February 2021

1. Neo-Nazi Christopher Cantwell Sentenced to 41 Months

Neo-Nazi Christopher Cantwell—who is a defendant in our Charlottesville lawsuit—was sentenced this week to 41 months in prison in a separate rape threat case.

Just two days after the threat for which he was sentenced, Cantwell also threatened our lead counsel Roberta Kaplan on the same platform.

While we are all safer with Cantwell in prison, we know that justice has not yet been fully served. Our plaintiffs are committed to holding him accountable at trial this fall for the racist violence he brought to Charlottesville.

2. Right-Wing Extremists Responsible for Nearly All 2020 Extremist Murders

The 2020 Murder and Extremism Report from the ADL’s Center on Extremism found that extremist-related murders in the U.S. in 2020 were overwhelmingly associated (94%) with right-wing extremists—with over half linked to white supremacists. This data follows the same trend as much of the last 30 years.

Another report from the Department of Homeland Security acknowledges what many experts have long highlighted: right-wing extremists were responsible for the majority of fatal domestic terrorist attacks last year.

Far-right extremism is a dire threat to our country—making it all the more critical that we hold these extremists accountable through efforts like our Charlottesville suit.

3. KKK Act of 1871: Newly Relevant, 150 Years Later

Exactly 150 years after it became law, the Ku Klux Klan Act of 1871 is newly relevant—a sad testament to the alarming rise in violent white supremacy and far-right extremism.

The KKK Act is central to our Charlottesville lawsuit, which details a racially-motivated violent conspiracy, precisely what the law was designed to address. And just last week, the NAACP and Congressman Bennie Thompson filed a new lawsuit over the Capitol insurrection, also using the KKK Act.

We know that our Charlottesville case can serve as a model for accountability at a moment when it’s sorely needed.

4. Anti-Asian Racism and Hate Crimes

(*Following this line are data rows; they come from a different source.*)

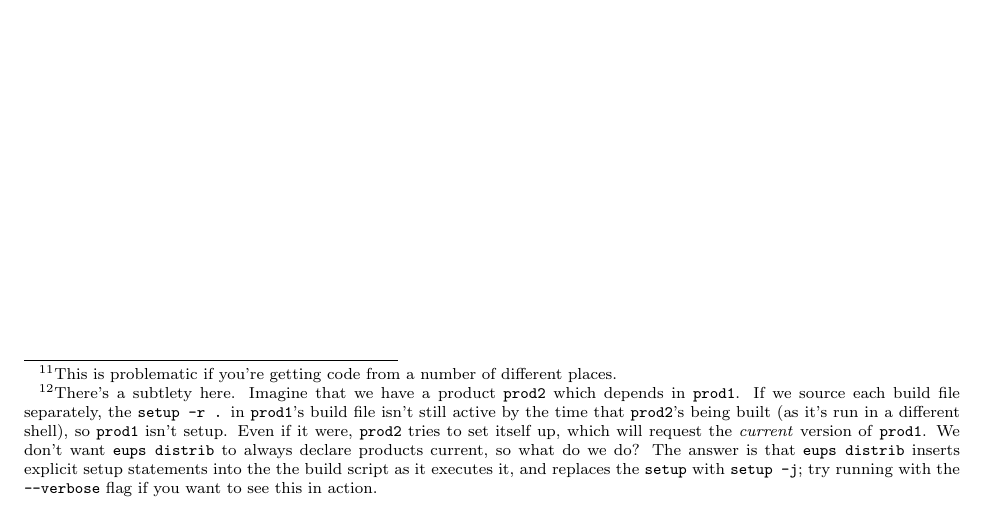
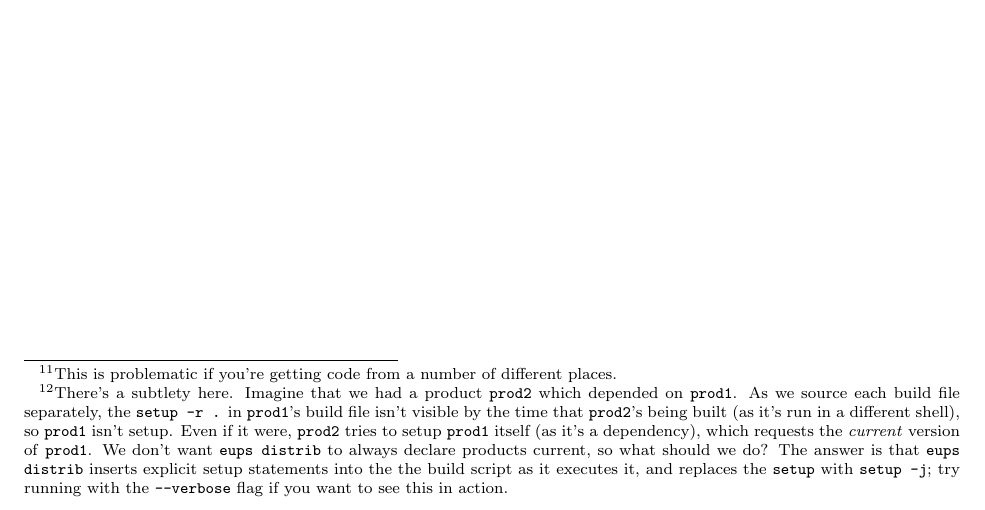
Before and after one commit to RobertLuptonTheGood/eups, a LaTeX document (doc/eups.tex): part of page 22 of 22, cut so that both start at the same text. Compiled offline with pdfLaTeX.

Commit message:
Updated docs

```diff
--- a/doc/eups.tex
+++ b/doc/eups.tex
@@ -1494,15 +1494,15 @@
     make install
 \end{verbatim}
 and everyone's happy.\footnote{
-There's a subtlety here.  Imagine that we have a product \code{prod2}
-which depends in \code{prod1}.
-If we source each build file separately,
-the \code{setup -r .} in \code{prod1}'s build file isn't still active by
+There's a subtlety here.  Imagine that we had a product \code{prod2}
+which depended on \code{prod1}.
+As we source each build file separately,
+the \code{setup -r .} in \code{prod1}'s build file isn't visible by
 the time that \code{prod2}'s being built (as it's run in a different shell), so
 \code{prod1} isn't setup.  Even if it were, \code{prod2}
-tries to set itself up, which will request the \emph{current} version
+tries to setup \code{prod1} itself (as it's a dependency), which requests the \emph{current} version
 of \code{prod1}.  We don't want \code{eups distrib} to always declare
-products current, so what do we do?  The answer is that \code{eups distrib}
+products current, so what should we do?  The answer is that \code{eups distrib}
 inserts explicit setup statements into the the build script as it
 executes it, and replaces the \code{setup} with \code{setup -j}; try
 running with the \code{--verbose} flag if you want to see this in action.
```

Racist violence against Asian Americans—exacerbated by the COVID-19 pandemic—is on the rise. This month, reports from San Francisco to New York have detailed horrifying attacks against Asian Americans, with many targeting the elderly.

Stop Asian American and Pacific Islander Hate recorded nearly 3,000 reports of anti-Asian hate incidents nationwide between March and December 2020; the NYPD reported a 1,900% increase in anti-Asian hate crimes last year.

As we grapple with the overall rise in hate crimes, it’s critical that we specifically name and address these horrific attacks against the Asian American community.

5. IFA Virtual Events

This month, we hosted a number of virtual programs with partners and communities across the country. Here are a few highlights:

At our event with The Forward, IFA's Amy Spitalnick joined Eric Ward and Joanna Mendelson to discuss the groups and movements threatening our democracy, how they organized and rose to prominence, and what we can do to restore our democratic principles to the fore.

In Nashville, we were joined by John Seigenthaler and community leaders Sabina Mohyuddin and Reverend Davie Tucker for an important discussion on our Charlottesville lawsuit and how to hold extremists accountable.

In Ann Arbor, it was an honor to join Michigan Secretary of State Jocelyn Benson, State Representative Felicia Brabec, and Prosecuting Attorney Eli Savit—as well as a number of local faith leaders—for a conversation that explored the local and national fight against violent extremism.

If you’d like to attend an upcoming IFA event, please join us this Wednesday at 7pm CT / 8pm ET when lead counsel Roberta Kaplan and IFA's Amy Spitalnick will share the latest on our Charlottesville case and the fight against violent white supremacy. Register here!

The attack on the Capitol last month shed light on an indisputable truth: violent white supremacy and far-right extremism are a dire threat to our democracy and our security—a threat that must finally be treated with the urgency it deserves.

At IFA, we’re doing just that, using our justice system to fight back.

10,000 Voices for Charlottesville

Our lawsuit against the Nazis and white supremacists who attacked Charlottesville is headed to trial — and our plaintiffs need to know we have their backs.